Records from a collection:
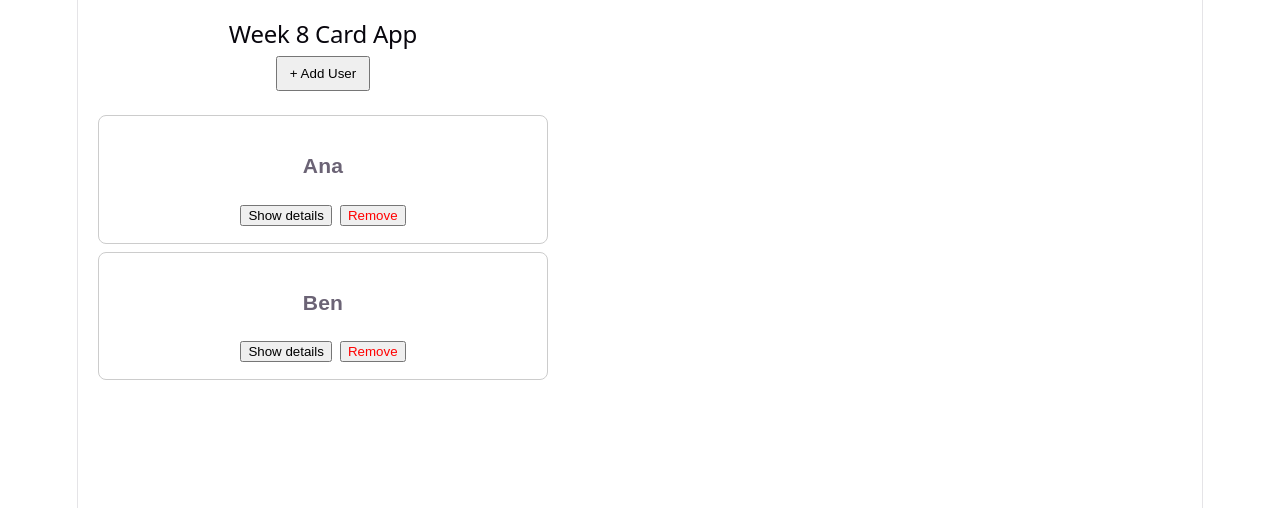
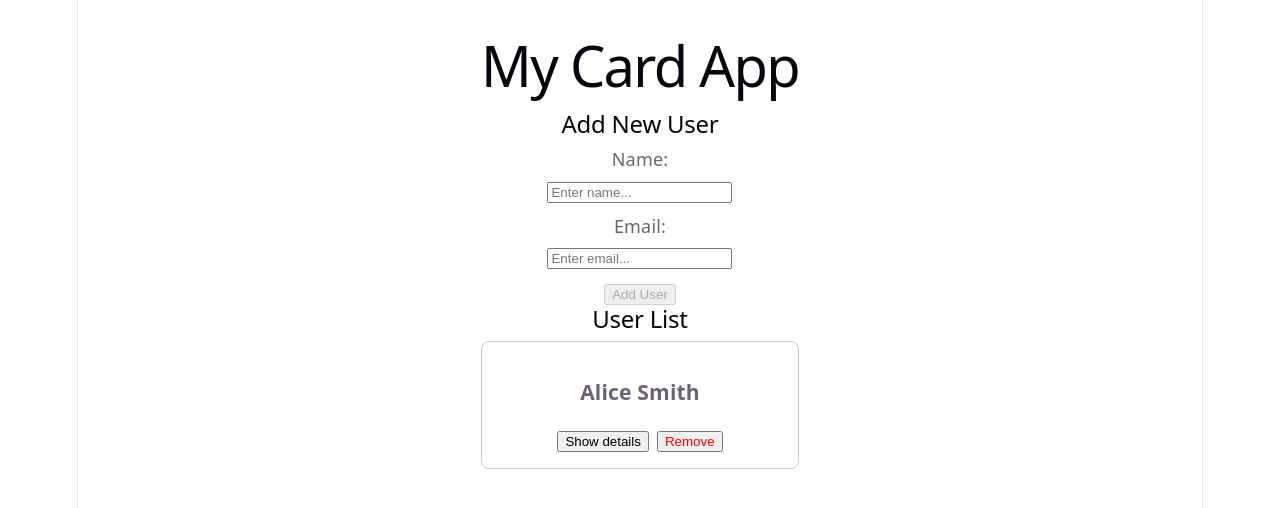
Before and after one commit to JobayerHossen321/web-dev-journey, a React (Vite) app in the folder week8-card-app/: page / in a window 1280 px wide. Shown: the top 508 px of the page. Built offline with nearby package versions, Linux system fonts and the light colour scheme.

Commit message:
Week 8: Day 4 controlled inputs, form validation, touched state

```diff
--- a/week8-card-app/src/App.jsx
+++ b/week8-card-app/src/App.jsx
@@ -1,44 +1,38 @@
-import { useState } from "react";
-import { UserCard } from "./UserCard";
+import { useState } from 'react';
+import UserForm from './UserForm';
+import UserCard from './UserCard';
 
-export default function App() {
-  // Initial state array containing user objects
+function App() {
   const [users, setUsers] = useState([
-    { id: 1, name: "Ana", email: "ana@example.com", role: "Developer" },
-    { id: 2, name: "Ben", email: "ben@example.com", role: "Designer" },
+    { id: 1, name: 'Alice Smith', email: 'alice@example.com', role: 'Admin' }
   ]);
 
-  // Add user handler using functional updater (prevUsers) to prevent stale state
-  const handleAddUser = () => {
-    const newUser = {
-      id: Date.now(),
-      name: "Cara",
-      email: "cara@example.com",
-      role: "Product Owner",
-    };
-    setUsers((prevUsers) => [...prevUsers, newUser]);
+  const handleAddUser = (newUser) => {
+    setUsers((prevUsers) => [newUser, ...prevUsers]);
   };
 
-  // Remove user handler using functional updater
-  const handleRemoveUser = (idToRemove) => {
-    setUsers((prevUsers) => prevUsers.filter((user) => user.id !== idToRemove));
+  const handleRemoveUser = (id) => {
+    setUsers((prevUsers) => prevUsers.filter((user) => user.id !== id));
   };
 
   return (
-    <div style={{ padding: "20px", fontFamily: "sans-serif", maxWidth: "450px" }}>
-      <h2>Week 8 Card App</h2>
+    <div className="app-container" style={{ padding: "20px", maxWidth: "600px", margin: "0 auto" }}>
+      <h1>My Card App</h1>
 
-      {/* Button to append a new user */}
-      <button onClick={handleAddUser} style={{ marginBottom: "16px", padding: "8px 12px" }}>
-        + Add User
-      </button>
+      <UserForm onAddUser={handleAddUser} />
 
-      {/* Render list of UserCards using unique user.id keys */}
-      <div>
-        {users.map((user) => (
-          <UserCard key={user.id} user={user} onRemove={handleRemoveUser} />
-        ))}
+      <h2>User List</h2>
+      <div className="user-list">
+        {users.length === 0 ? (
+          <p>No users added yet.</p>
+        ) : (
+          users.map((user) => (
+            <UserCard key={user.id} user={user} onRemove={handleRemoveUser} />
+          ))
+        )}
       </div>
     </div>
   );
 }
+
+export default App;
--- a/week8-card-app/src/UserCard.jsx
+++ b/week8-card-app/src/UserCard.jsx
@@ -1,31 +1,28 @@
 import { useState } from "react";
 
 export function UserCard({ user, onRemove }) {
-  // Local state to track whether extra details are shown or hidden
-  // Uses functional updater for robustness
   const [showDetails, setShowDetails] = useState(false);
 
   return (
     <div style={{ border: "1px solid #ccc", padding: "16px", margin: "8px 0", borderRadius: "8px" }}>
       <h3>{user.name}</h3>
 
-      {/* Toggle button using functional state updater */}
       <button onClick={() => setShowDetails((prev) => !prev)}>
         {showDetails ? "Hide details" : "Show details"}
       </button>
 
-      {/* Remove button */}
       <button onClick={() => onRemove(user.id)} style={{ marginLeft: "8px", color: "red" }}>
         Remove
       </button>
 
-      {/* Conditional rendering for details */}
       {showDetails && (
         <div style={{ marginTop: "12px", background: "#f9f9f9", padding: "8px", borderRadius: "4px" }}>
           <p><strong>Email:</strong> {user.email}</p>
-          <p><strong>Role:</strong> {user.role}</p>
+          {user.role && <p><strong>Role:</strong> {user.role}</p>}
         </div>
       )}
     </div>
   );
 }
+
+export default UserCard;
--- /dev/null
+++ b/week8-card-app/src/UserForm.jsx
@@ -0,0 +1,86 @@
+import { useState } from 'react';
+
+function UserForm({ onAddUser }) {
+  const [formData, setFormData] = useState({
+    name: '',
+    email: ''
+  });
+
+  // 1. Separate state for tracking whether the email field has been left/touched
+  const [emailTouched, setEmailTouched] = useState(false);
+
+  const handleChange = (e) => {
+    const { name, value } = e.target;
+    setFormData((prev) => ({
+      ...prev,
+      [name]: value
+    }));
+  };
+
+  // 2. Event handler for when focus leaves the input
+  const handleBlur = () => {
+    setEmailTouched(true);
+  };
+
+  const isNameEmpty = formData.name.trim() === '';
+  const emailRegex = /^\S+@\S+\.\S+$/;
+  const isEmailValid = emailRegex.test(formData.email);
+
+  // 3. Three-part condition for showing the error
+  const showEmailError = emailTouched && formData.email.length > 0 && !isEmailValid;
+  const isFormValid = !isNameEmpty && isEmailValid;
+
+  const handleSubmit = (e) => {
+    e.preventDefault();
+    if (!isFormValid) return;
+
+    onAddUser({
+      id: Date.now(),
+      name: formData.name.trim(),
+      email: formData.email.trim(),
+      role: 'Contributor'
+    });
+
+    // 4. Reset form data AND reset touched state back to false
+    setFormData({ name: '', email: '' });
+    setEmailTouched(false);
+  };
+
+  return (
+    <form onSubmit={handleSubmit} noValidate className="user-form">
+      <h2>Add New User</h2>
+
+      <div className="field-group" style={{ marginBottom: "10px" }}>
+        <label htmlFor="name" style={{ display: "block", marginBottom: "4px" }}>Name:</label>
+        <input
+          type="text"
+          id="name"
+          name="name"
+          value={formData.name}
+          onChange={handleChange}
+          placeholder="Enter name..."
+        />
+      </div>
+
+      <div className="field-group" style={{ marginBottom: "10px" }}>
+        <label htmlFor="email" style={{ display: "block", marginBottom: "4px" }}>Email:</label>
+        <input
+          type="email"
+          id="email"
+          name="email"
+          value={formData.email}
+          onChange={handleChange}
+          onBlur={handleBlur}
+          placeholder="Enter email..."
+        />
+        {showEmailError && <p className="error-text" style={{ color: "red", fontSize: "0.85rem" }}>Please enter a valid email address.</p>}
+      </div>
+
+      <button type="submit" disabled={!isFormValid}>
+        Add User
+      </button>
+    </form>
+  );
+}
+
+export default UserForm;
```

Exercise description:
Copy the data exactly. Pictures do not belong in the copy.

Solution to the problem:
Before and after one commit to JobayerHossen321/web-dev-journey, a React (Vite) app in the folder week8-card-app/: page / in a window 1280 px wide. Shown: the top 508 px of the page. Built offline with nearby package versions, Linux system fonts and the light colour scheme.

Commit message:
Week 8: Day 4 controlled inputs, form validation, touched state

```diff
--- a/week8-card-app/src/App.jsx
+++ b/week8-card-app/src/App.jsx
@@ -1,44 +1,38 @@
-import { useState } from "react";
-import { UserCard } from "./UserCard";
+import { useState } from 'react';
+import UserForm from './UserForm';
+import UserCard from './UserCard';
 
-export default function App() {
-  // Initial state array containing user objects
+function App() {
   const [users, setUsers] = useState([
-    { id: 1, name: "Ana", email: "ana@example.com", role: "Developer" },
-    { id: 2, name: "Ben", email: "ben@example.com", role: "Designer" },
+    { id: 1, name: 'Alice Smith', email: 'alice@example.com', role: 'Admin' }
   ]);
 
-  // Add user handler using functional updater (prevUsers) to prevent stale state
-  const handleAddUser = () => {
-    const newUser = {
-      id: Date.now(),
-      name: "Cara",
-      email: "cara@example.com",
-      role: "Product Owner",
-    };
-    setUsers((prevUsers) => [...prevUsers, newUser]);
+  const handleAddUser = (newUser) => {
+    setUsers((prevUsers) => [newUser, ...prevUsers]);
   };
 
-  // Remove user handler using functional updater
-  const handleRemoveUser = (idToRemove) => {
-    setUsers((prevUsers) => prevUsers.filter((user) => user.id !== idToRemove));
+  const handleRemoveUser = (id) => {
+    setUsers((prevUsers) => prevUsers.filter((user) => user.id !== id));
   };
 
   return (
-    <div style={{ padding: "20px", fontFamily: "sans-serif", maxWidth: "450px" }}>
-      <h2>Week 8 Card App</h2>
+    <div className="app-container" style={{ padding: "20px", maxWidth: "600px", margin: "0 auto" }}>
+      <h1>My Card App</h1>
 
-      {/* Button to append a new user */}
-      <button onClick={handleAddUser} style={{ marginBottom: "16px", padding: "8px 12px" }}>
-        + Add User
-      </button>
+      <UserForm onAddUser={handleAddUser} />
 
-      {/* Render list of UserCards using unique user.id keys */}
-      <div>
-        {users.map((user) => (
-          <UserCard key={user.id} user={user} onRemove={handleRemoveUser} />
-        ))}
+      <h2>User List</h2>
+      <div className="user-list">
+        {users.length === 0 ? (
+          <p>No users added yet.</p>
+        ) : (
+          users.map((user) => (
+            <UserCard key={user.id} user={user} onRemove={handleRemoveUser} />
+          ))
+        )}
       </div>
     </div>
   );
 }
+
+export default App;
--- a/week8-card-app/src/UserCard.jsx
+++ b/week8-card-app/src/UserCard.jsx
@@ -1,31 +1,28 @@
 import { useState } from "react";
 
 export function UserCard({ user, onRemove }) {
-  // Local state to track whether extra details are shown or hidden
-  // Uses functional updater for robustness
   const [showDetails, setShowDetails] = useState(false);
 
   return (
     <div style={{ border: "1px solid #ccc", padding: "16px", margin: "8px 0", borderRadius: "8px" }}>
       <h3>{user.name}</h3>
 
-      {/* Toggle button using functional state updater */}
       <button onClick={() => setShowDetails((prev) => !prev)}>
         {showDetails ? "Hide details" : "Show details"}
       </button>
 
-      {/* Remove button */}
       <button onClick={() => onRemove(user.id)} style={{ marginLeft: "8px", color: "red" }}>
         Remove
       </button>
 
-      {/* Conditional rendering for details */}
       {showDetails && (
         <div style={{ marginTop: "12px", background: "#f9f9f9", padding: "8px", borderRadius: "4px" }}>
           <p><strong>Email:</strong> {user.email}</p>
-          <p><strong>Role:</strong> {user.role}</p>
+          {user.role && <p><strong>Role:</strong> {user.role}</p>}
         </div>
       )}
     </div>
   );
 }
+
+export default UserCard;
--- /dev/null
+++ b/week8-card-app/src/UserForm.jsx
@@ -0,0 +1,86 @@
+import { useState } from 'react';
+
+function UserForm({ onAddUser }) {
+  const [formData, setFormData] = useState({
+    name: '',
+    email: ''
+  });
+
+  // 1. Separate state for tracking whether the email field has been left/touched
+  const [emailTouched, setEmailTouched] = useState(false);
+
+  const handleChange = (e) => {
+    const { name, value } = e.target;
+    setFormData((prev) => ({
+      ...prev,
+      [name]: value
+    }));
+  };
+
+  // 2. Event handler for when focus leaves the input
+  const handleBlur = () => {
+    setEmailTouched(true);
+  };
+
+  const isNameEmpty = formData.name.trim() === '';
+  const emailRegex = /^\S+@\S+\.\S+$/;
+  const isEmailValid = emailRegex.test(formData.email);
+
+  // 3. Three-part condition for showing the error
+  const showEmailError = emailTouched && formData.email.length > 0 && !isEmailValid;
+  const isFormValid = !isNameEmpty && isEmailValid;
+
+  const handleSubmit = (e) => {
+    e.preventDefault();
+    if (!isFormValid) return;
+
+    onAddUser({
+      id: Date.now(),
+      name: formData.name.trim(),
+      email: formData.email.trim(),
+      role: 'Contributor'
+    });
+
+    // 4. Reset form data AND reset touched state back to false
+    setFormData({ name: '', email: '' });
+    setEmailTouched(false);
+  };
+
+  return (
+    <form onSubmit={handleSubmit} noValidate className="user-form">
+      <h2>Add New User</h2>
+
+      <div className="field-group" style={{ marginBottom: "10px" }}>
+        <label htmlFor="name" style={{ display: "block", marginBottom: "4px" }}>Name:</label>
+        <input
+          type="text"
+          id="name"
+          name="name"
+          value={formData.name}
+          onChange={handleChange}
+          placeholder="Enter name..."
+        />
+      </div>
+
+      <div className="field-group" style={{ marginBottom: "10px" }}>
+        <label htmlFor="email" style={{ display: "block", marginBottom: "4px" }}>Email:</label>
+        <input
+          type="email"
+          id="email"
+          name="email"
+          value={formData.email}
+          onChange={handleChange}
+          onBlur={handleBlur}
+          placeholder="Enter email..."
+        />
+        {showEmailError && <p className="error-text" style={{ color: "red", fontSize: "0.85rem" }}>Please enter a valid email address.</p>}
+      </div>
+
+      <button type="submit" disabled={!isFormValid}>
+        Add User
+      </button>
+    </form>
+  );
+}
+
+export default UserForm;
```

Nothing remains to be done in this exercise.